I think we have some awesome things, as a group, to present tomorrow. Essentially, my contribution comes from discussions I've had with Naomi and Helen Longino (another philosophy professor).
One needs to look very carefully at not only the source of scientific findings, but also at the context in which they are being utilized. We (as a society) ought to take the time to interrogate the assumptions, experiences and social circumstances of all the parties involved. In my mind, this is one of the messages of this course-- that things such as "objectivity" and "science" do not exist in an intellectual vacuum, and that there really is no such thing as absolute certainty or neutrality. All researchers and reporters of research are "positioned"... Both professors will concede that there is likely some compelling evidence for sex differences in certain abilities. What those are, exactly, and how they would factor into the process and efficacy of education are very much up for debate. In addition, what are the aims of such research? How do (or can) they contribute to a productive discussion about different demographics in science and math-related industries? How do such findings bode for the advancement of equal treatment and opportunity for talented and motivated women? In what way could such findings add to the general advancement of human understanding and pursuit of personal happiness?

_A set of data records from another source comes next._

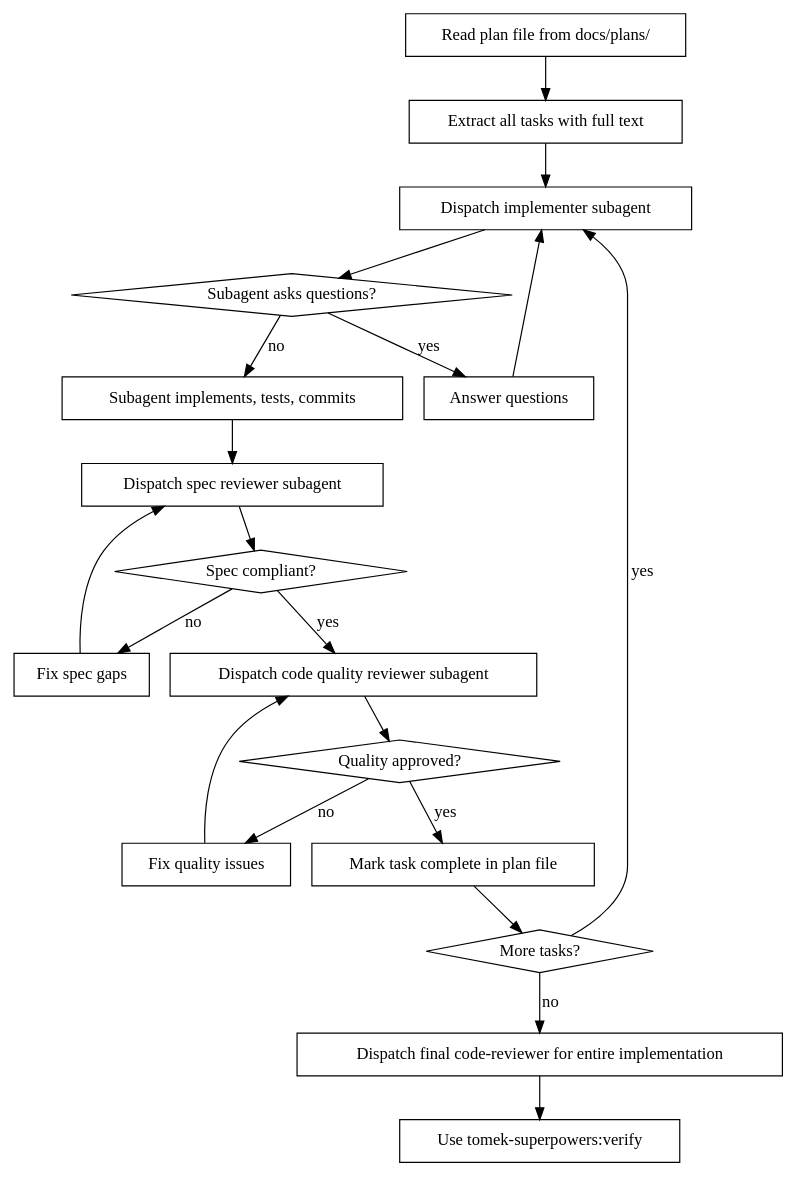
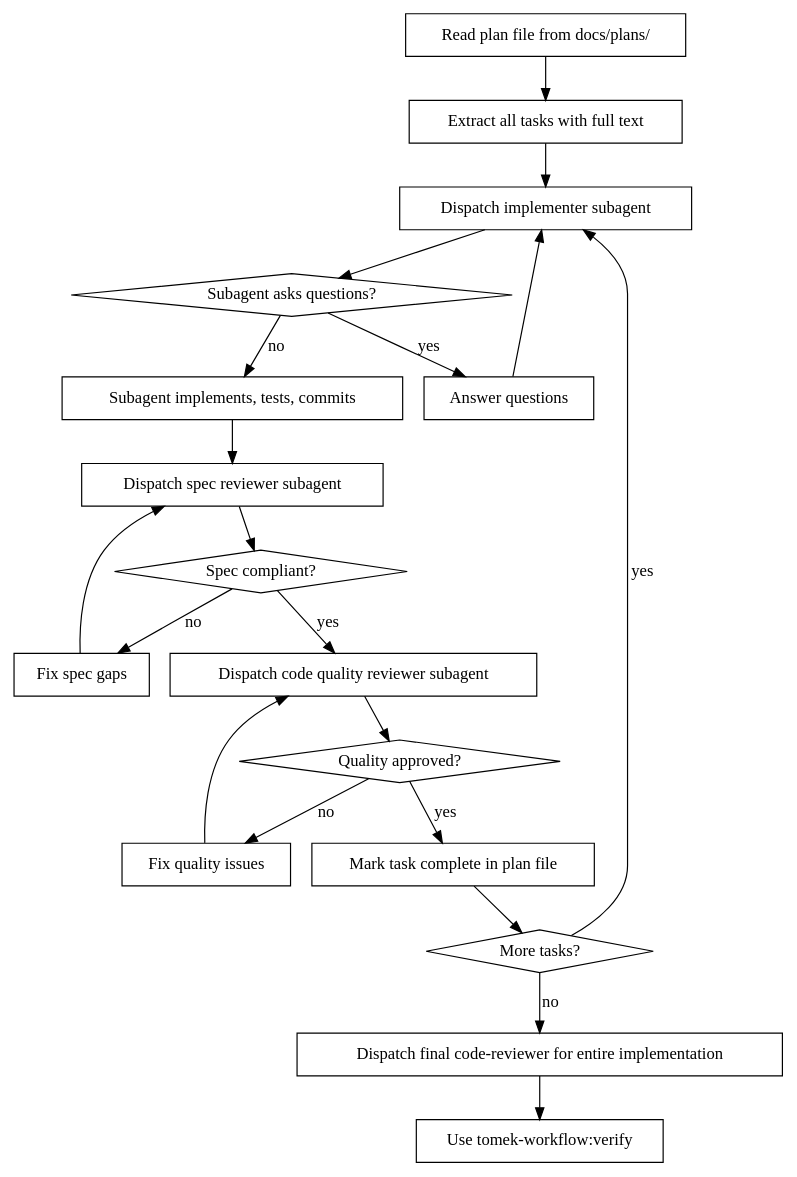
The diagram in skills/build/SKILL.md (tomekhotdog/tomek-superpowers), drawn with Graphviz before and after one commit. The commit also changed 12 other files, not shown here.

````diff
--- a/skills/build/SKILL.md
+++ b/skills/build/SKILL.md
@@ -18,42 +18,42 @@
 ```dot
 digraph process {
     rankdir=TB;
 
     "Read plan file from docs/plans/" [shape=box];
     "Extract all tasks with full text" [shape=box];
     "Dispatch implementer subagent" [shape=box];
     "Subagent asks questions?" [shape=diamond];
     "Answer questions" [shape=box];
     "Subagent implements, tests, commits" [shape=box];
     "Dispatch spec reviewer subagent" [shape=box];
     "Spec compliant?" [shape=diamond];
     "Fix spec gaps" [shape=box];
     "Dispatch code quality reviewer subagent" [shape=box];
     "Quality approved?" [shape=diamond];
     "Fix quality issues" [shape=box];
     "Mark task complete in plan file" [shape=box];
     "More tasks?" [shape=diamond];
     "Dispatch final code-reviewer for entire implementation" [shape=box];
-    "Use tomek-superpowers:verify" [shape=box];
+    "Use tomek-workflow:verify" [shape=box];
 
     "Read plan file from docs/plans/" -> "Extract all tasks with full text";
     "Extract all tasks with full text" -> "Dispatch implementer subagent";
     "Dispatch implementer subagent" -> "Subagent asks questions?";
     "Subagent asks questions?" -> "Answer questions" [label="yes"];
     "Answer questions" -> "Dispatch implementer subagent";
     "Subagent asks questions?" -> "Subagent implements, tests, commits" [label="no"];
     "Subagent implements, tests, commits" -> "Dispatch spec reviewer subagent";
     "Dispatch spec reviewer subagent" -> "Spec compliant?";
     "Spec compliant?" -> "Fix spec gaps" [label="no"];
     "Fix spec gaps" -> "Dispatch spec reviewer subagent";
     "Spec compliant?" -> "Dispatch code quality reviewer subagent" [label="yes"];
     "Dispatch code quality reviewer subagent" -> "Quality approved?";
     "Quality approved?" -> "Fix quality issues" [label="no"];
     "Fix quality issues" -> "Dispatch code quality reviewer subagent";
     "Quality approved?" -> "Mark task complete in plan file" [label="yes"];
     "Mark task complete in plan file" -> "More tasks?";
     "More tasks?" -> "Dispatch implementer subagent" [label="yes"];
     "More tasks?" -> "Dispatch final code-reviewer for entire implementation" [label="no"];
-    "Dispatch final code-reviewer for entire implementation" -> "Use tomek-superpowers:verify";
+    "Dispatch final code-reviewer for entire implementation" -> "Use tomek-workflow:verify";
 }
 ```
````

These are the questions we might want to ask. I'd like to point out that these purported differences are by nobody's account great, or even persistent. The "debate" is in some ways not about the science so much as their social implications, insinuations, and the lack of trust between those operating in different intellectual paradigms.

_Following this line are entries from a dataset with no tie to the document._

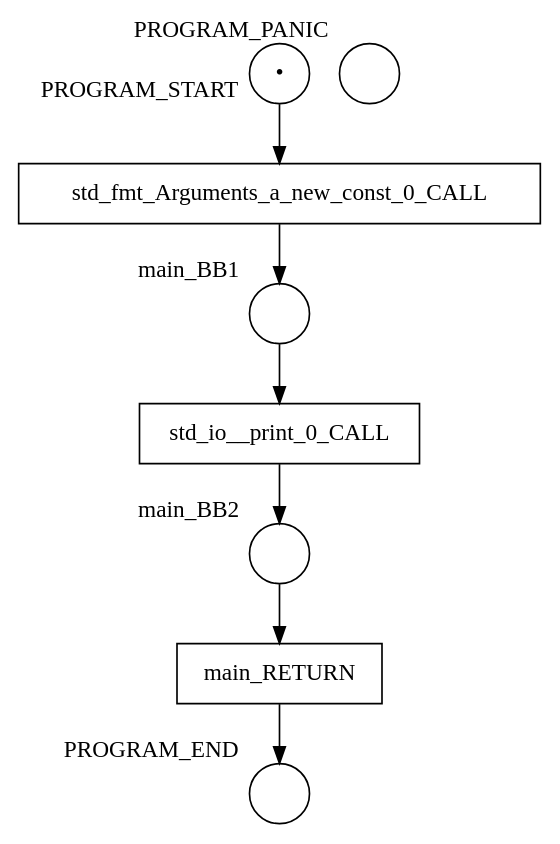
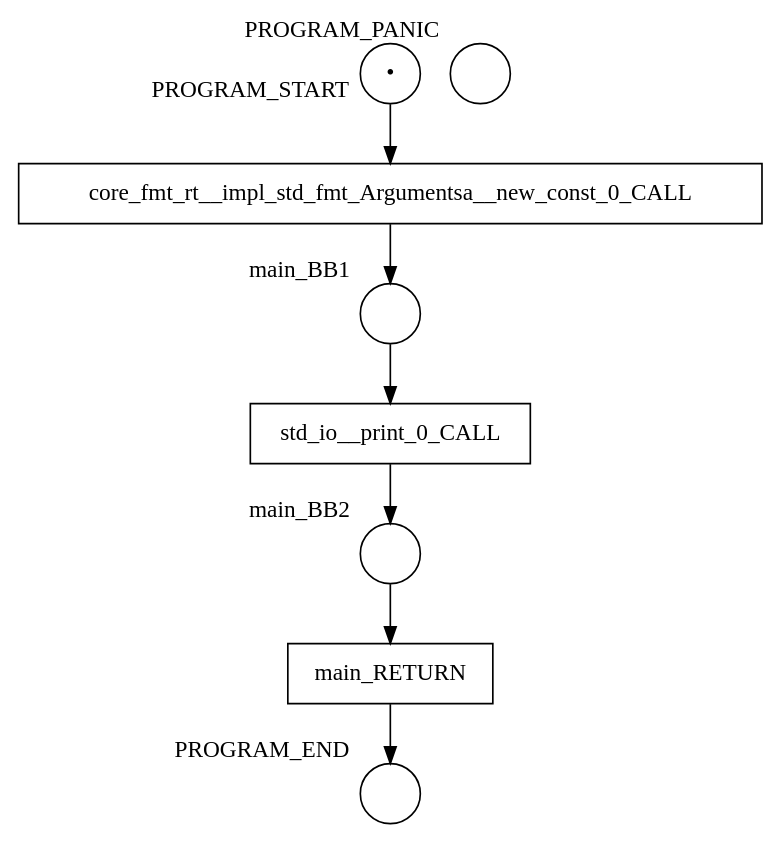
The diagram in examples/results/basic/hello_world/net.dot (hlisdero/cargo-check-deadlock), drawn with Graphviz before and after one commit. The commit also changed 25 other files, not shown here.

```diff
--- a/examples/results/basic/hello_world/net.dot
+++ b/examples/results/basic/hello_world/net.dot
@@ -1,16 +1,16 @@
 digraph petrinet {
     PROGRAM_END [shape="circle" xlabel="PROGRAM_END" label=""];
     PROGRAM_PANIC [shape="circle" xlabel="PROGRAM_PANIC" label=""];
     PROGRAM_START [shape="circle" xlabel="PROGRAM_START" label="•"];
     main_BB1 [shape="circle" xlabel="main_BB1" label=""];
     main_BB2 [shape="circle" xlabel="main_BB2" label=""];
+    core_fmt_rt__impl_std_fmt_Argumentsa__new_const_0_CALL [shape="box" xlabel="" label="core_fmt_rt__impl_std_fmt_Argumentsa__new_const_0_CALL"];
     main_RETURN [shape="box" xlabel="" label="main_RETURN"];
-    std_fmt_Arguments_a_new_const_0_CALL [shape="box" xlabel="" label="std_fmt_Arguments_a_new_const_0_CALL"];
     std_io__print_0_CALL [shape="box" xlabel="" label="std_io__print_0_CALL"];
-    PROGRAM_START -> std_fmt_Arguments_a_new_const_0_CALL;
+    PROGRAM_START -> core_fmt_rt__impl_std_fmt_Argumentsa__new_const_0_CALL;
     main_BB1 -> std_io__print_0_CALL;
     main_BB2 -> main_RETURN;
+    core_fmt_rt__impl_std_fmt_Argumentsa__new_const_0_CALL -> main_BB1;
     main_RETURN -> PROGRAM_END;
-    std_fmt_Arguments_a_new_const_0_CALL -> main_BB1;
     std_io__print_0_CALL -> main_BB2;
 }
```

I think I will quote the statement that Pinker made for the presentation. I may add a few other points, but Pinker really summarizes what I want to say. The quote I am referring to is listed under my post, "Good Summary".
I will mention how Pinker thinks that the belief that individuals are born "unisex" and then shaped by environment from there on out is becoming less credible.
Another quote I'd like to add is this, from the Salt Lake Tribune:
"Pinker's point is that men and women are very much the same and yet quite different, and many of those differences exist in every culture on earth. Even in places such as the Israeli kibbutz, which has tried to be gender-neutral in assigning roles, Pinker notes a gender-specific aspect to the division of labor: Women in all cultures have more responsibility for raising children, while men are more dominant in the political realm. Men in every society are more driven by the prospect of sex and are more aggressive in general.
There is nothing to fear from acknowledging that men and women have different psychological tendencies. What we should fear is the hysteria that occasions the speaking of uncomfortable truths. The academy is a place where all ideas should be welcome - free to rise and fall on their own empirical merit. But don't expect that to happen at Harvard any time soon."
Here is some summary about what Summers actually said that I will cover in class;
The controversial remark: "One is what I would call the-I'll explain each of these in a few moments and comment on how important I think they are-the first is what I call the high-powered job hypothesis. The second is what I would call different availability of aptitude at the high end, and the third is what I would call different socialization and patterns of discrimination in a search. And in my own view, their importance probably ranks in exactly the order that I just described."
Factor 1 captures the idea that women self select away from high intensity jobs in order to raise families and do other things of that sort. "Is our society right to expect that level of effort from people who hold the most prominent jobs? Is our society right to have familial arrangements in which women are asked to make that choice and asked more to make that choice than men?"
Factor 2 refers to the fact that men may have a flatter normal curve, meaning that more men have abilities at the far end of the spectrum. Summers attributes this to genetics not environment, and defends his view. "Yeah, look anything could be social, ultimately in all of that. I think that if you look at the literature on behavioral genetics . . . the evidence is really quite striking and amazing . . . but if somebody thinks that there is proof in these two books, that these phenomenon are caused by something else, I guess I would very respectfully have to disagree very very strongly with that. "
Factor 3 refers to explicit and / or passive discrimination.Summers thinks that it is true that discrimination plays a role in underrepresentation, but not the greatest role.
Here is an article I found which does a good job of explaining some of the basic brain functional/organiztion differences between the sexes. It cites several groundbreaking experiements peformed in the last ten years or so which have involved research regarding brain structure and how it relates to the differences in the intellectual development process of boys and girls.
It is important to note that these studies niether support nor refute Summers' claims, as they show no correlation to adult intellectual ability or job performace aptitudes but simply attempt to idenfity and classify differences in the way the human brain matures, and the differences in the way men and womens' brains develop and process information. http://www.singlesexschools.org/brain.html
I'm not quite sure if this article is a legitimate one in regards to authenticity. However, it provides some an interesting point of view. Click here to read it. I think it's just a blog online, and there are responses to it as well that disagree.
Just something to include. Also I wanted to include this site, because it's funny. Get a taste of what students are sharing that attend Harvard.